Some years ago I was lucky enough to come across the debut album from Yagull, ‘Films’. At that point in their career the band was Sasha Markovic on guitars, bass, percussion, voice and keyboards with a few guests on some of the songs. There were a couple of co-writes, two cover versions (incredible takes on “White Room” and “Sabbath Bloody Sabbath”) , but the rest were all written by Markovic. I was immediately taken by the acoustic “post-rock chamber soundtrack”, and likened them to Karda Estra. But when they returned with their second album, ‘Kai’, the group had doubled in size to a duo as Markovic had been joined by pianist Kana Kamitsubo, who is also his wife (they names the album and title track after their son, who was born in 2014). This time around there is only one song credited just to Markovic, and sometimes he is credited after his wife, plus there are another couple of covers.

Guests again feature on some of the songs, most notably Moonjune artists Beledo and Dewa Budjana, but I found that it is the songs where it is just the two of them where they come across best. There is no need at all for anything special, just an acoustic guitar and piano, played by two people who know each other intimately and can accompany the other in perfect harmony. This is restful music, and when Budjana made his appearance on electric guitar on “Blossom” I was actually quite disappointed. I have been a fan of Budjana’s for years, but to my ears his delicate electric guitar was out of place on this acoustic album. The interplay between the two musicians in simply beautiful, there is no other word for it, and I would have preferred to have heard an album filled just with their songs, with no other musicians, as there is no need for the purity of their sound to be messed with. Again there are two cover versions of classic rock songs, but this time they don’t work quite as well. Of the two, “Wishing Well” is well worth hearing, with some wonderful guitar, but “Burn” doesn’t really gel as it should.

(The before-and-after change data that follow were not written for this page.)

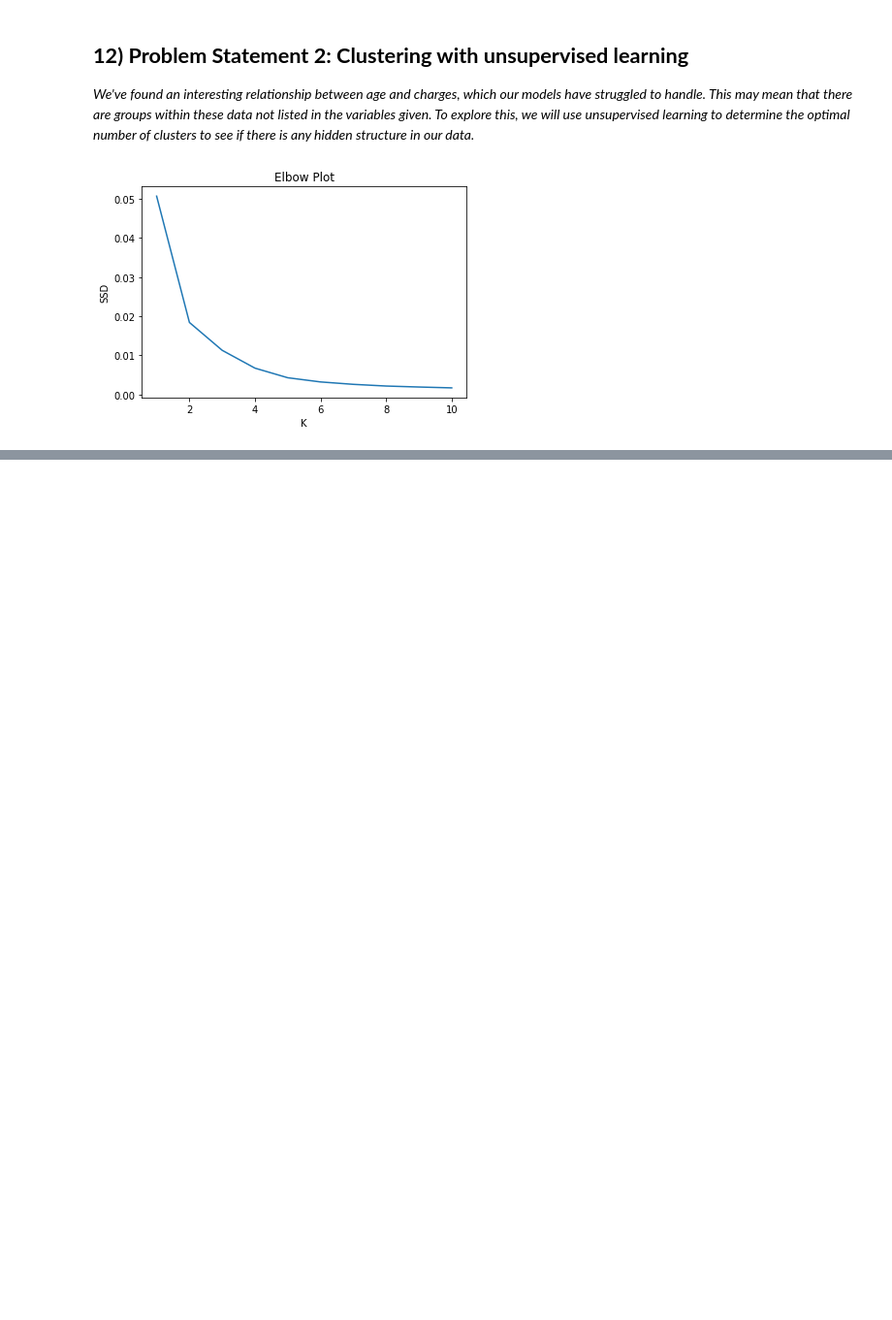
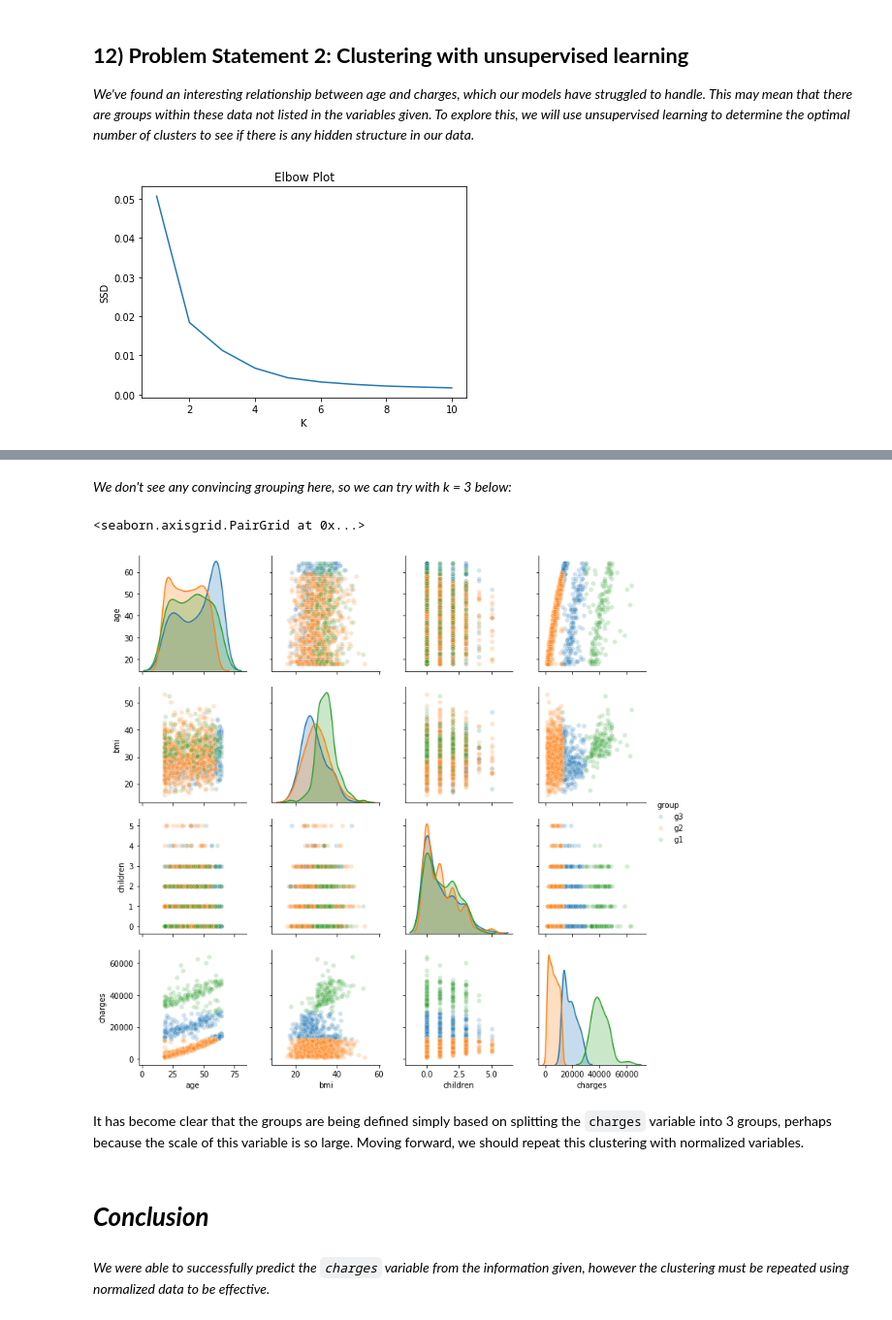
Before and after one commit to 1010shane/final-project, a Jupyter notebook: final-project.ipynb, the cells around one changed output, grey strips where cells are left out. Shown at 97% size. Drawn from its saved outputs; the diff is of its cells as text; code cells hidden in the pictures; blank space fills up the shorter version.

```diff
--- a/final-project.ipynb
+++ b/final-project.ipynb
@@ -696,0 +717,28 @@ plot_elbow(insur_norm_clustering, 10)
+# %% [markdown]
+*We don't see any convincing grouping here, so we can try with k = 3 below:*
+# %%
+cluster_data = insurance.copy()
+
+# Instantiate
+model = KMeans(
+    n_clusters=3,
+    random_state=1000,
+)
+# fit and predict
+cluster_labels = model.fit_predict(pd.get_dummies(cluster_data))
+
+#Make the cluster group its own column in the pandas df
+cluster_data['group'] = cluster_labels
+cluster_data['group'] = cluster_data['group'].replace([0, 1, 2], ['g1', 'g2', 'g3'])
+
+#Re-make the pairplot, coloring by these clusters
+sns.pairplot(cluster_data, hue = 'group', plot_kws= {'alpha' : .2})
+# %% [output]
+<seaborn.axisgrid.PairGrid at 0x...>
+[figure, added]
+# %% [markdown]
+It has become clear that the groups are being defined simply based on splitting the `charges` variable into 3 groups, perhaps because the scale of this variable is so large. Moving forward, we should repeat this clustering with normalized variables.
+# %% [markdown]
+# ***Conclusion***
+# %% [markdown]
+*We were able to successfully predict the `charges` variable from the information given, however the clustering must be repeated using normalized data to be effective.*
```
Also changed, not shown: parts of 10 cells of this notebook, 2 other files.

But overall this is still an incredible album, and if they trust themselves and record a full album of their own material, with no outside “help”, then the next one could be very, very special indeed.

8/10 by Kev Rowland